> Task brief
Look for "light" in each line of the records, and copy the lines that have it.
(Records provided Opens)
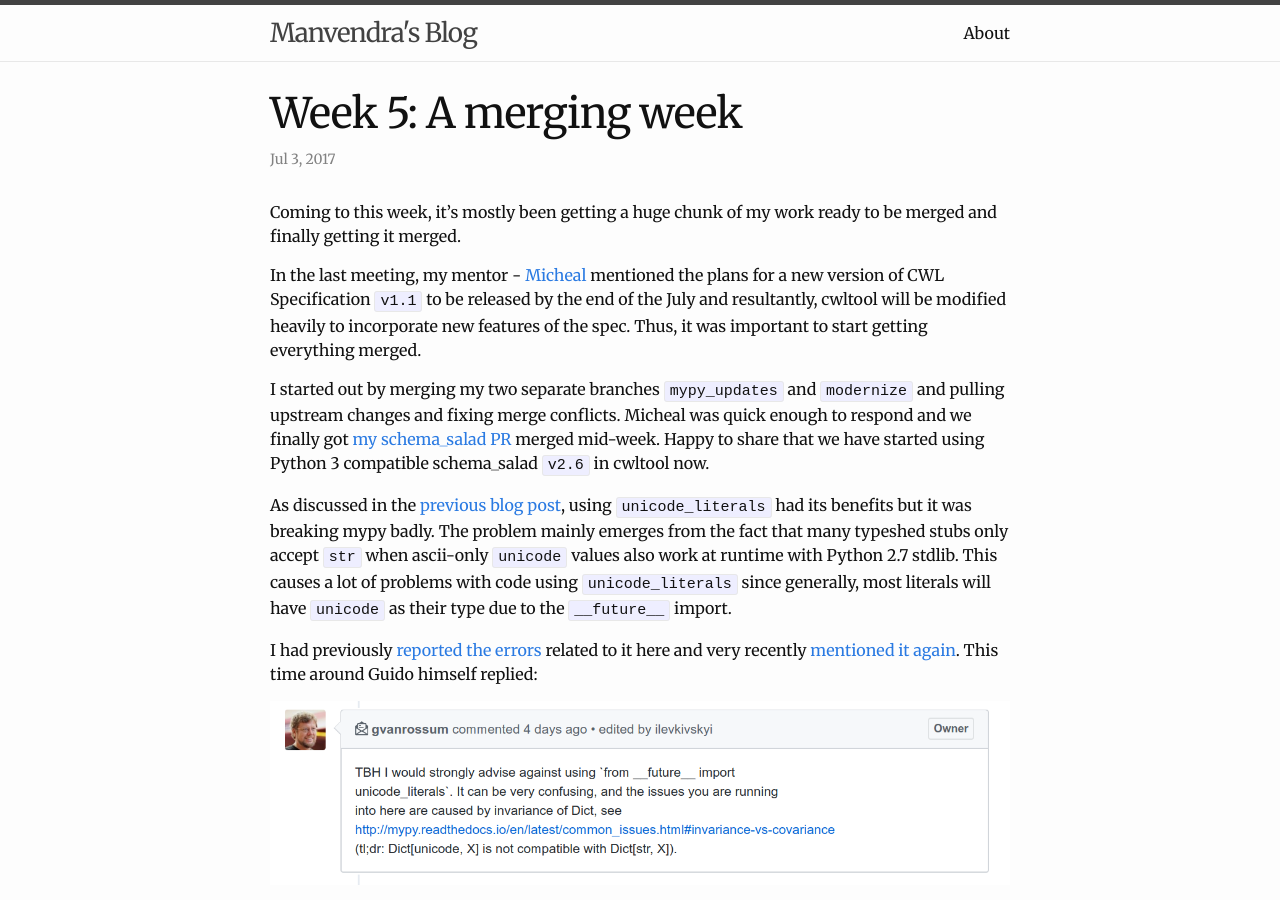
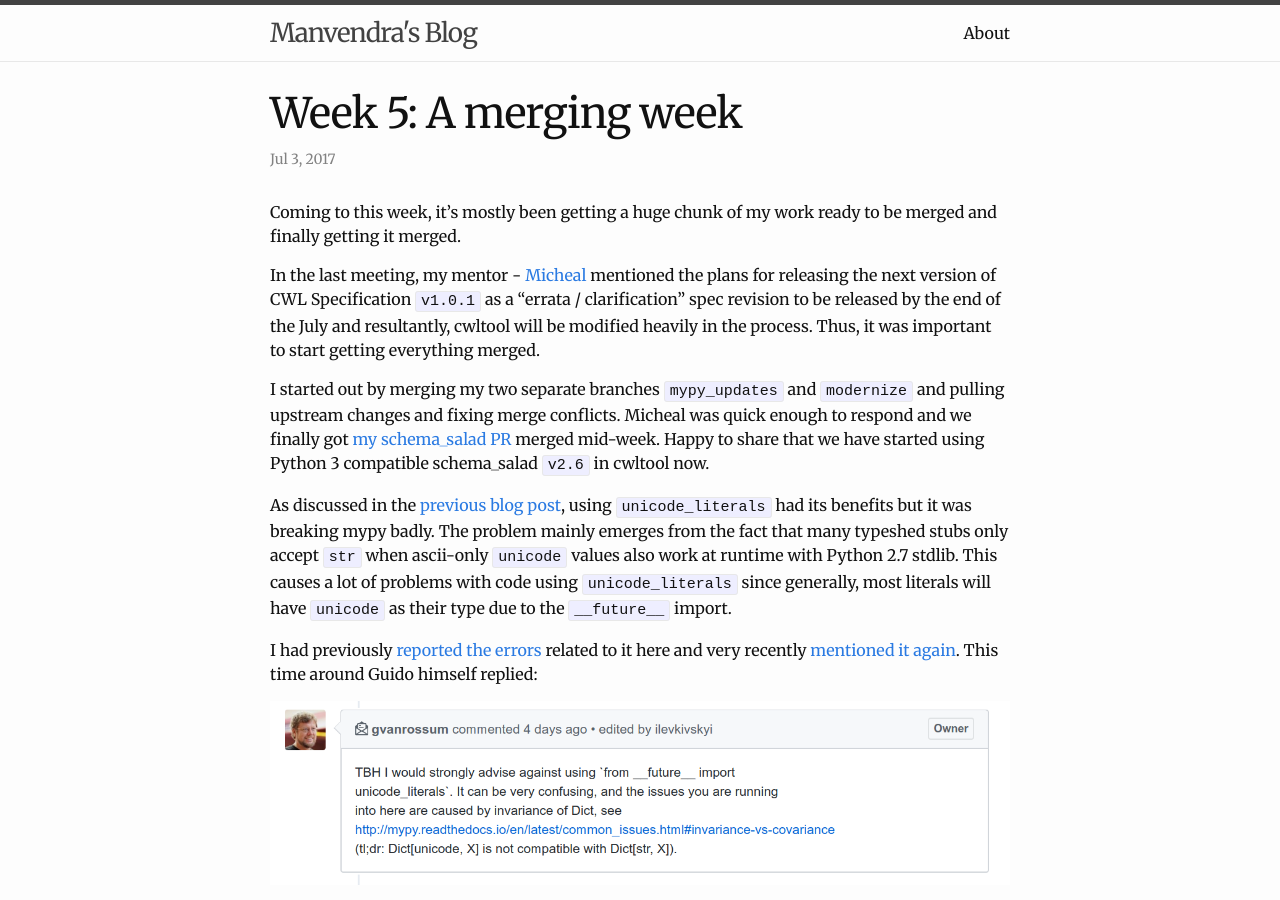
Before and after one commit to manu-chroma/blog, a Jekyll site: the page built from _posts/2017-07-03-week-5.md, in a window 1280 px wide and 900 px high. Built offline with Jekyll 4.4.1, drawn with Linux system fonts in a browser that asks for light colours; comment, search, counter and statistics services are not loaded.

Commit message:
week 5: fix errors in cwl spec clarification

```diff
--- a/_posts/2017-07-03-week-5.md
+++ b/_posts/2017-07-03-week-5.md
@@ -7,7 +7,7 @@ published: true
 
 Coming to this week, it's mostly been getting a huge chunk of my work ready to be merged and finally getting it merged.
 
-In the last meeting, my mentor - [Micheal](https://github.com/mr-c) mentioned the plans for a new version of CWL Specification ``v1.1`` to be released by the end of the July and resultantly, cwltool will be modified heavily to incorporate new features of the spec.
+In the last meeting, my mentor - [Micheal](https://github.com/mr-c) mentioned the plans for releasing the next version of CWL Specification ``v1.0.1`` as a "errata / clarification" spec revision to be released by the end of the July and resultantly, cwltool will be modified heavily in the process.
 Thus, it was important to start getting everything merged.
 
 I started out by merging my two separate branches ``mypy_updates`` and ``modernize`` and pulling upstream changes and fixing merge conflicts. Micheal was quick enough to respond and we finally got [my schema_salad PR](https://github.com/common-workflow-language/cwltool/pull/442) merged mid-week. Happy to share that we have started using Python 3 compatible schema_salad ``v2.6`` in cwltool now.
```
(Records provided Closes)
(Records provided Opens)
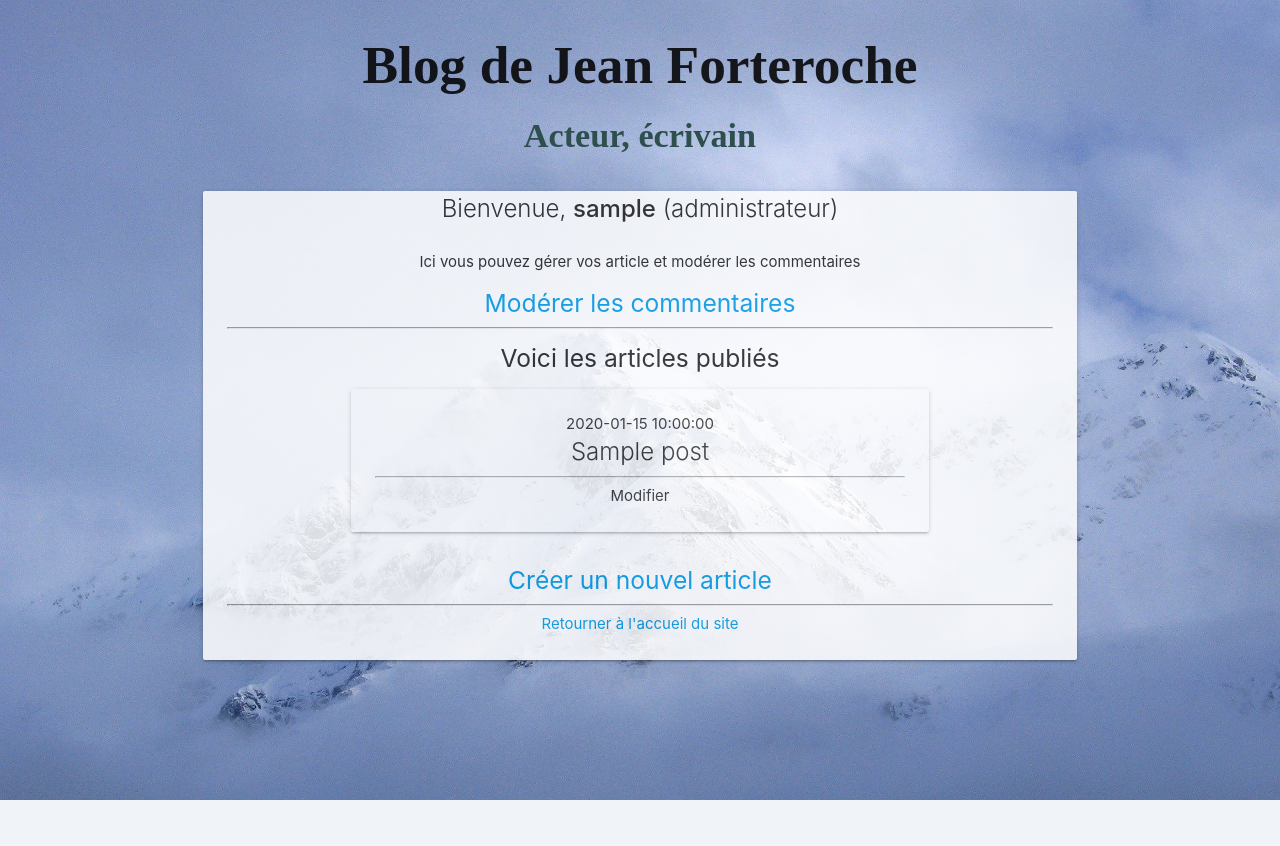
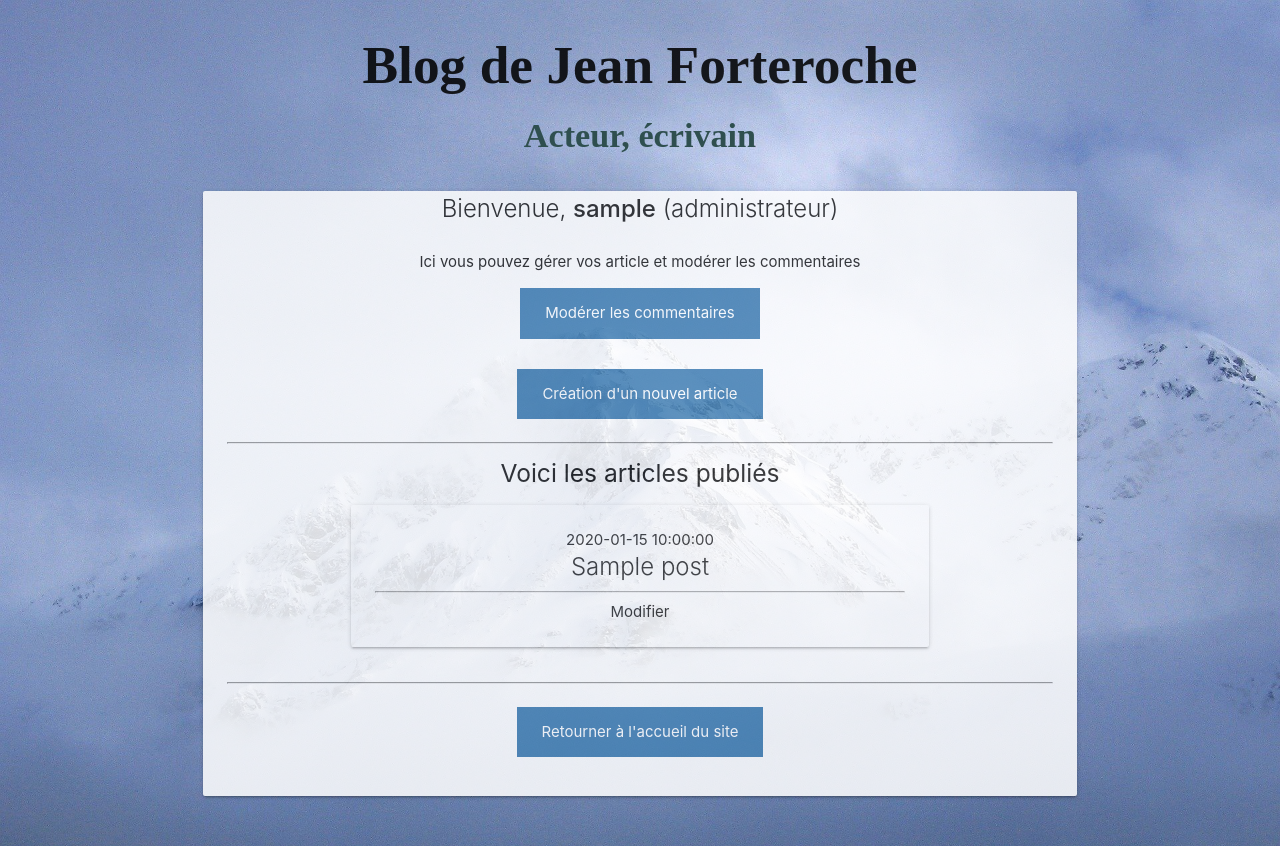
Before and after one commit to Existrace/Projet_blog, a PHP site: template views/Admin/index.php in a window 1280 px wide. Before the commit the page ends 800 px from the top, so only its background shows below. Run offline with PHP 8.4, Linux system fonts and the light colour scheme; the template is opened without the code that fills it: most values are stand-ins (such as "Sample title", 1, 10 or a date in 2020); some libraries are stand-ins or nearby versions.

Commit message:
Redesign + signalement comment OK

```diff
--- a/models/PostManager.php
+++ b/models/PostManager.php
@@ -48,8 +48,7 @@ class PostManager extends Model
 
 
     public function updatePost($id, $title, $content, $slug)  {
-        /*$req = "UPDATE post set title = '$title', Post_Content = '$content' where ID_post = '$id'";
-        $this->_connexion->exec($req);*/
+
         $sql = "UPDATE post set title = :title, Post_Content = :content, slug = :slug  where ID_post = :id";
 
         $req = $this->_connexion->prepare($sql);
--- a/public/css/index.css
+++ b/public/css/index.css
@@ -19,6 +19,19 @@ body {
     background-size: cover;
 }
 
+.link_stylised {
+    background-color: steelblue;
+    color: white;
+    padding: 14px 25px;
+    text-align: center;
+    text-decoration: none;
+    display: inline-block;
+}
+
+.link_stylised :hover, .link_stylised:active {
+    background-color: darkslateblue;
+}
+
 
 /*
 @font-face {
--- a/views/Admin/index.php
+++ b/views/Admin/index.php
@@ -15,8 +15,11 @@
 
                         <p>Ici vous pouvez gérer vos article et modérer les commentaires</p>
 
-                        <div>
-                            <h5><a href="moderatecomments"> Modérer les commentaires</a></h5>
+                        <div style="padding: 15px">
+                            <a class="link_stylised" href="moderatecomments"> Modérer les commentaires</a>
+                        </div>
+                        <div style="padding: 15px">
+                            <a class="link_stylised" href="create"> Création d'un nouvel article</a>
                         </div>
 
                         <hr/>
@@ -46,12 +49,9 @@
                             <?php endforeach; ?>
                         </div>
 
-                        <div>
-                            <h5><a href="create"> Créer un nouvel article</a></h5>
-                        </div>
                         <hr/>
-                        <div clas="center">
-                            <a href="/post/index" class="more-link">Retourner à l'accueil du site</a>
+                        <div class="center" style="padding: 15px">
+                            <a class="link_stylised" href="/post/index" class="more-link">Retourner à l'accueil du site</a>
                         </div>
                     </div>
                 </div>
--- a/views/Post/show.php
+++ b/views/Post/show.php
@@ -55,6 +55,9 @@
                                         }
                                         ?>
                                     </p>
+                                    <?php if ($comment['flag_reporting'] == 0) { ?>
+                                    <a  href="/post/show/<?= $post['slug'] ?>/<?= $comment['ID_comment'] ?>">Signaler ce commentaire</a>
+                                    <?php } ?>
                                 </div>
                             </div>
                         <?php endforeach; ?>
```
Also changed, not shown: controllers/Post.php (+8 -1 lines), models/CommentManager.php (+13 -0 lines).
(Records provided Closes)
> Answer section
Before and after one commit to manu-chroma/blog, a Jekyll site: the page built from _posts/2017-07-03-week-5.md, in a window 1280 px wide and 900 px high. Built offline with Jekyll 4.4.1, drawn with Linux system fonts in a browser that asks for light colours; comment, search, counter and statistics services are not loaded.
Before and after one commit to Existrace/Projet_blog, a PHP site: template views/Admin/index.php in a window 1280 px wide. Before the commit the page ends 800 px from the top, so only its background shows below. Run offline with PHP 8.4, Linux system fonts and the light colour scheme; the template is opened without the code that fills it: most values are stand-ins (such as "Sample title", 1, 10 or a date in 2020); some libraries are stand-ins or nearby versions.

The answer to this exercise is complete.